Thursday, April 2, 2009

Allot of Garden and Wendell Berry by the Riverside

The ADGMD and I are now the proud renters of our very own garden plot in an Allotment garden! Let the garden planning begin.

On our way back from the Community Centre were we rented the plot, I stopped off at the library and picked up the copy I had placed on hold, of Wendell Berry's The Art of the Commonplace: The Agrarian Essays.

Having a little bit of time before I needed to go to work, the ADGMD and I walked down to the river and sat on a bench in the sun. I opened the book to Berry's essay, The Whole Horse, and read:

"One of the primary results- and one of the primary needs- of industrialism is the separation of people and places and products from their histories. To the extent that we participate in the industrial economy, we do not know the histories of our families or of our habitats or of our meals. This is an economy, and in fact a culture, of the one-night stand....

In this condition, we have many commodities, but little satisfaction, little sense of the sufficiency of anything. The scarcity of satisfaction makes of our many commodities, in fact, and infinite series of commodities, the new commodities invariably promising greater satisfaction than the older ones. And so we can say that the industrial economy's most-marketed commodity is satisfaction, and this commodity, which is repeatedly promised, bought and paid for is never delivered. On the other hand, people who have much satisfaction do not need many commodities.

The persistent want of satisfaction is directly and complexly related to the dissociation of ourselves and all our goods from our and their histories. If things do not last, are not made to last, they can have no histories, and we who use these things can have no memories. We buy new stuff on the promise of satisfaction because we have forgot the promised satisfaction for which we bought our old stuff...

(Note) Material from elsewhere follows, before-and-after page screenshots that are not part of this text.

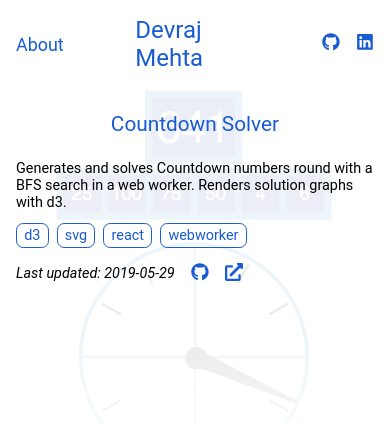
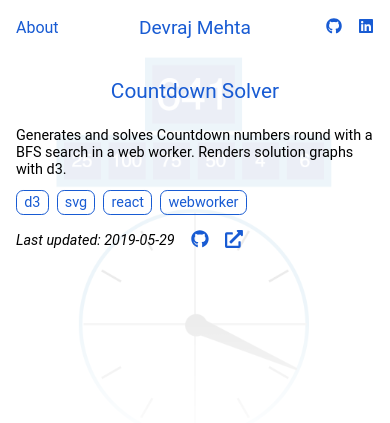
Before and after one commit to devm33/devm.dev, a Gatsby site: page / in a window 390 px wide. Shown: the top 423 px of the page. Built offline with nearby package versions, Linux system fonts and the light colour scheme; Gatsby itself is replaced by a stand-in of ours.

Commit message:
add font-size breakpoint to header, update todos

```diff
--- a/src/components/Header.jsx
+++ b/src/components/Header.jsx
@@ -9,6 +9,9 @@ const Wrapper = styled.header`
   align-items: center;
   padding: 1rem;
   font-size: 1.12rem;
+  @media ${props => props.theme.break.s} {
+    font-size: 1rem;
+  }
 `;
 
 const Nav = styled.nav`
@@ -25,6 +28,9 @@ const Name = styled.div`
   display: flex;
   justify-content: center;
   font-size: 1.5rem;
+  @media ${props => props.theme.break.s} {
+    font-size: 1.2rem;
+  }
 `;
 
 const IconLinks = styled.div`
--- a/src/components/Layout.jsx
+++ b/src/components/Layout.jsx
@@ -17,7 +17,10 @@ const theme = {
   color: "black",
   secondary: lighten(0.3, "black"),
   accent: "#d6006c",
-  link: darken(0.2, "cornflowerblue")
+  link: darken(0.2, "cornflowerblue"),
+  break: {
+    s: "(max-width: 500px)"
+  }
 };
 
 const Wrapper = styled.div`
```
Also changed, not shown: README.md.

The problem of our dissatisfaction with all the things that we use is not correctable within the terms of the economy that produces those things. At present, it is virtually impossible for us to know the economic history or the ecological cost of the products we buy; the origins of the products are typically too distant and too scattered and the processes of trade, manufacture, transportation, and marketing too complicated. There are, moreover, too many good reasons for the industrial suppliers of these products not to want their histories to be known...

If the industrial economy is not correctable within its own terms, then obviously what is required for correction is a countervailing economic idea..." you think anyone at the G-20 is thinking along these lines?


SoapBoxTech said...

This reminds me of my environmental philosophy classes in second year college. I loved having these kinds of discussions with the professor, and it was easy to get into his classes. He looked like your typical aging hippie from Berkeley, all long grey hair and beard and birkenstocks and I seriously loved going to his classes. After all, they were ideas which had been in the back of my head throughout my youth.

And then a couple of years later I learned of his hypocrisy. I learned, by having become involved with college government through student government, that he and his wife liked to milk the college for maximum wages and time off. I learned that they lived in a sprawling house in the most expensive neighborhood (at the time) in town, just the two of them. I learned how hard he worked to sacrifice the successful but technically non-instructional drama program, in order to not have to give up any portion of his wages.

It was a pretty big hit at the time. I think it was likely part of why I put my head in the sand for so many years. But I often look back at that now, and remind myself not to allow myself to be so corrupted or to fall into such grotesque hypocrisy.

Good luck with your garden allotment!

Amber said...

Oh my! I'm sorry you had such an unfortunate experience with your professor. No doubt it was difficult to discover that this person you looked up to and respected didn't walk the walk.

Thank goodness that are lots of people with integrity (like Wendell Berry) from whom we can draw inspiration!

I'm excited for my garden plot and hope I can help lots of good things grow!

SoapBoxTech said...

I think the difference is that now I can find or make my own inspiration but I agree that it is definitely nice to find exterior inspiration like this.